I’ve known people throughout my life who were ‘different.’ At the time I couldn’t exactly put my finger on what made them ‘different.’ Conversations with them were very awkward. They wouldn’t make eye contact and looked very uncomfortable when I tried to talk to them. When they did engage in conversation they would most likely go on forever about some obscure subject. They usually didn’t dress like everyone else and didn’t try to fit in.
Now I have a child who is ‘different’ and I actually have a strong desire to know what makes him think, look, and act the way he does. I want to learn how he thinks so I can help him understand the people around him and understand himself.
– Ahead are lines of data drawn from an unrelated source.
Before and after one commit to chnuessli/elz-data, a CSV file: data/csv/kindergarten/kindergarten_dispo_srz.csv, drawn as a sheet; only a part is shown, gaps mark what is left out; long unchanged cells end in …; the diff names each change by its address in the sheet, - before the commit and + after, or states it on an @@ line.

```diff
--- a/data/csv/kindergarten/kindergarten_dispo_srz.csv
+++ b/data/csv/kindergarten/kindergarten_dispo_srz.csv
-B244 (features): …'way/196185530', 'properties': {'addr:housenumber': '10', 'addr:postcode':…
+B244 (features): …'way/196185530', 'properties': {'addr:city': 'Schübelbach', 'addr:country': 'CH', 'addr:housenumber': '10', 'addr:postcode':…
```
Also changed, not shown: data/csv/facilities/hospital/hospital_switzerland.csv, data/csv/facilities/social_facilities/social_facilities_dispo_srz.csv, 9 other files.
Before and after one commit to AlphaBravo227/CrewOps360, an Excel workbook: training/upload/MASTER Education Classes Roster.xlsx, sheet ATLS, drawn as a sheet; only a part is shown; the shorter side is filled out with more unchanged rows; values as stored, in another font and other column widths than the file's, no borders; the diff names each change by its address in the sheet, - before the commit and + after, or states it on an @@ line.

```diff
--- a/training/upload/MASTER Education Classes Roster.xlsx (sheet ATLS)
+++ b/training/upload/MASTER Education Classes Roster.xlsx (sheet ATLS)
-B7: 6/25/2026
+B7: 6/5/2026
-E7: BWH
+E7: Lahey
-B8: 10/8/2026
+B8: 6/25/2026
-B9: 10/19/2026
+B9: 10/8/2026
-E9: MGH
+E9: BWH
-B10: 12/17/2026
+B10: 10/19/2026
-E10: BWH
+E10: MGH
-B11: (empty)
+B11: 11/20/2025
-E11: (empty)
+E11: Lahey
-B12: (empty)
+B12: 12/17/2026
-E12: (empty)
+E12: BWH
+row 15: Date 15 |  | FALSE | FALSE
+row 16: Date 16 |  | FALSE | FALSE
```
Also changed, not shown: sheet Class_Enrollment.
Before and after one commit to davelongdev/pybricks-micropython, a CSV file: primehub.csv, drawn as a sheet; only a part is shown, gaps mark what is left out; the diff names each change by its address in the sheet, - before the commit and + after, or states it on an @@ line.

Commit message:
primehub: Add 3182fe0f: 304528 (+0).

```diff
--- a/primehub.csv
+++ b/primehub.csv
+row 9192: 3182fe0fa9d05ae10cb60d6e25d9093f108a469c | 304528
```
In the process of learning all I can about my son’s hidden disability I have read books and articles about individuals who live with Asperger’s. The more I read I realize that we are far from really understanding how the brain of the person with AS functions, processes, and analyzes information. However, we are much farther along than our parents were. We recognize the condition and know its name. We share insights and information with each other. In this way we have an advantage over the generations that came before us in helping our loved ones feel accepted and prepared to face the world. In the same way, we’ve got a leg up on helping the world understand and value those who live with AS.